## SUPPLIED RECORDS
☆ ☆ ☆
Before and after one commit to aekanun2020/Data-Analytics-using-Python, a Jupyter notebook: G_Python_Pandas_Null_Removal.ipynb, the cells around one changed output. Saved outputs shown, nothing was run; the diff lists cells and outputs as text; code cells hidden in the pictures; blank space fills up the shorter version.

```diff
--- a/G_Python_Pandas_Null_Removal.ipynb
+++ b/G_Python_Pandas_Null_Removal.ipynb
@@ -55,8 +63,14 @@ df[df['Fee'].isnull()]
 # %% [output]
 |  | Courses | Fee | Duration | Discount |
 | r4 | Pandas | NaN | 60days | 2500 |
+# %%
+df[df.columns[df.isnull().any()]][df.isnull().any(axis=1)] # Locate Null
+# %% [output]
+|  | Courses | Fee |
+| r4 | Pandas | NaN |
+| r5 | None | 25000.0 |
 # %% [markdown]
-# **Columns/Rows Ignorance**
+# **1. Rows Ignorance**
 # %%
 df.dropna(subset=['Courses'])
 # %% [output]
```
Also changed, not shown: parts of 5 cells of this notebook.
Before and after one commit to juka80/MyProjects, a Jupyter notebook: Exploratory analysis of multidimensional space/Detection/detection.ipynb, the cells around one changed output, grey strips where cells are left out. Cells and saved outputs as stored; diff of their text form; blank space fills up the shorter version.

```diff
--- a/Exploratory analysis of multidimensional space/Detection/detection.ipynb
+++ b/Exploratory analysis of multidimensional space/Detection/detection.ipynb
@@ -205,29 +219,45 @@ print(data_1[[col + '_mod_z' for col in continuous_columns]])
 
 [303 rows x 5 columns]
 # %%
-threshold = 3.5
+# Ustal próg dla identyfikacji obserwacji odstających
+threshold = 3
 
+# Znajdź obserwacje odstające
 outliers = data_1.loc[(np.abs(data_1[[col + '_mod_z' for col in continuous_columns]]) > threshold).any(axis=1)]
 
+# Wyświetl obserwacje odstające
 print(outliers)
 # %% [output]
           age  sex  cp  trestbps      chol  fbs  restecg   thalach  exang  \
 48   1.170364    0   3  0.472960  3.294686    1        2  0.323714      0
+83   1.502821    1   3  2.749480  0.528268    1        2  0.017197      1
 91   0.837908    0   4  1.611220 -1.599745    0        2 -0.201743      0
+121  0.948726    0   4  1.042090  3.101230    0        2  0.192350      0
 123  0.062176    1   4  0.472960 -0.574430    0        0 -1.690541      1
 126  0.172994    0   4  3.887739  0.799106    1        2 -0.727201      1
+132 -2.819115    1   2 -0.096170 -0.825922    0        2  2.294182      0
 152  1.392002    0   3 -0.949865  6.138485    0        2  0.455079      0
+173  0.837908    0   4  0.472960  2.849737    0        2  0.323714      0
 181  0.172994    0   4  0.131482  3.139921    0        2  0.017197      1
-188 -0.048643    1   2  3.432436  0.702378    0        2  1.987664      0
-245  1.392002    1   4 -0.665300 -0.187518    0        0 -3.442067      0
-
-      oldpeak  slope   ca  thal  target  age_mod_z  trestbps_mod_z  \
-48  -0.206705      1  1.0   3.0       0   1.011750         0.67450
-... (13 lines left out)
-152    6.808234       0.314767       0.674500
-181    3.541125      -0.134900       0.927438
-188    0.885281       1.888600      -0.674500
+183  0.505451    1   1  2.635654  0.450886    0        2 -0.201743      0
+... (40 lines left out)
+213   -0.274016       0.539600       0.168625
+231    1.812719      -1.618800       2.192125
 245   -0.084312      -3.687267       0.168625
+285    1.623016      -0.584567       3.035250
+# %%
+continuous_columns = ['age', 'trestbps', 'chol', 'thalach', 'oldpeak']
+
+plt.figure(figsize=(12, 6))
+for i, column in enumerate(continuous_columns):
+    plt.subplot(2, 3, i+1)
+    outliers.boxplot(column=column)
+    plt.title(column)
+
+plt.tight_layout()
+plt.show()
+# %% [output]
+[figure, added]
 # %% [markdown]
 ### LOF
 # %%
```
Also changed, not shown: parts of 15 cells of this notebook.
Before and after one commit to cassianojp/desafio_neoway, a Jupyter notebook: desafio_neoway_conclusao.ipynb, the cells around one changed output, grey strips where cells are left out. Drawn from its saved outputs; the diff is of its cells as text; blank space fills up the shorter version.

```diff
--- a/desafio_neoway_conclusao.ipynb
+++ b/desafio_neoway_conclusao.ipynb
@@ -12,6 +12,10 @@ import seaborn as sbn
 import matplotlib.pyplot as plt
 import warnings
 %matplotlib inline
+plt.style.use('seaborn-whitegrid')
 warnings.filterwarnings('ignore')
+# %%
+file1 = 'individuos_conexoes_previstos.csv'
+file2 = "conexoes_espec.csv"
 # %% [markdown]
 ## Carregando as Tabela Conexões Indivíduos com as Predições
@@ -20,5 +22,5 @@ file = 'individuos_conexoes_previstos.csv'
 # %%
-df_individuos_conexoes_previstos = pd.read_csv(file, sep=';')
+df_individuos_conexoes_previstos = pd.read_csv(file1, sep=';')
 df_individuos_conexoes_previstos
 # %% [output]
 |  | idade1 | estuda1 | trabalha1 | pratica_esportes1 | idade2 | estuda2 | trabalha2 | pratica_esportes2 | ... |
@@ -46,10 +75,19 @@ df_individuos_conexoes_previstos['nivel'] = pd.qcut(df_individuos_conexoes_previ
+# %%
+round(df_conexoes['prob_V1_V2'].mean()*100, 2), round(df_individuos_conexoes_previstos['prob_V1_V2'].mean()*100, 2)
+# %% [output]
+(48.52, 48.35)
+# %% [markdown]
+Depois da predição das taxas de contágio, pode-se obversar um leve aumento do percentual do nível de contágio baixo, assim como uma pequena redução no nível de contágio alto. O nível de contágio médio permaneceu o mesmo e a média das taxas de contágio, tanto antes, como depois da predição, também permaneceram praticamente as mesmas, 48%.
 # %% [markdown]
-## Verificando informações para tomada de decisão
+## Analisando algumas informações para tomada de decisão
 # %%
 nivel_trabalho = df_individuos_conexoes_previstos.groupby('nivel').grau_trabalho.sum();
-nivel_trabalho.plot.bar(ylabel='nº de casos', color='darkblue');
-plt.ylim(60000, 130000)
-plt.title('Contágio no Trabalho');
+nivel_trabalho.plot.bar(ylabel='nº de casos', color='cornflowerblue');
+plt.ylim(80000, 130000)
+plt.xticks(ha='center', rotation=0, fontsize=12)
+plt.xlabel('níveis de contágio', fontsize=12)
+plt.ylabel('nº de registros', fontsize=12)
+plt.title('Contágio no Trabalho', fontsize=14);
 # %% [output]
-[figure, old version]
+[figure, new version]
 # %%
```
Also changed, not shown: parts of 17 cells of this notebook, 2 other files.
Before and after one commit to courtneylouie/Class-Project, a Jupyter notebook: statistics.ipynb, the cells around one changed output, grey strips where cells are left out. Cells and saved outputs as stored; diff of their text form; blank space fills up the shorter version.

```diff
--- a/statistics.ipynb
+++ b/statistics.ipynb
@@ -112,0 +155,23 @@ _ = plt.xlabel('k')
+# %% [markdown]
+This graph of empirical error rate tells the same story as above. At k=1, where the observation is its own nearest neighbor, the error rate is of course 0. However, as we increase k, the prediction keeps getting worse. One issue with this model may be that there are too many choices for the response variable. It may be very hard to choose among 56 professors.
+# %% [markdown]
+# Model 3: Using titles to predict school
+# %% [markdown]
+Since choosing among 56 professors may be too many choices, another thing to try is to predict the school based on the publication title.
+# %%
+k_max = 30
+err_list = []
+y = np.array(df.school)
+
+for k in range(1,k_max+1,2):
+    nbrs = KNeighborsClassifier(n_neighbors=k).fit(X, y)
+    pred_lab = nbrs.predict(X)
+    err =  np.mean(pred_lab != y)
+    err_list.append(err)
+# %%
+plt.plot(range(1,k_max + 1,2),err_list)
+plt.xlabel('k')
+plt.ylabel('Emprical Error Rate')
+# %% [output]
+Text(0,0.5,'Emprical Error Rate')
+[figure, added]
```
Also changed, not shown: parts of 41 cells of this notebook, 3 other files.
☆ ☆ ☆
Please filter the listing down to lines that include the word "parts".

Also changed, not shown: parts of 5 cells of this notebook.
Also changed, not shown: parts of 15 cells of this notebook.
Also changed, not shown: parts of 17 cells of this notebook, 2 other files.
Also changed, not shown: parts of 41 cells of this notebook, 3 other files.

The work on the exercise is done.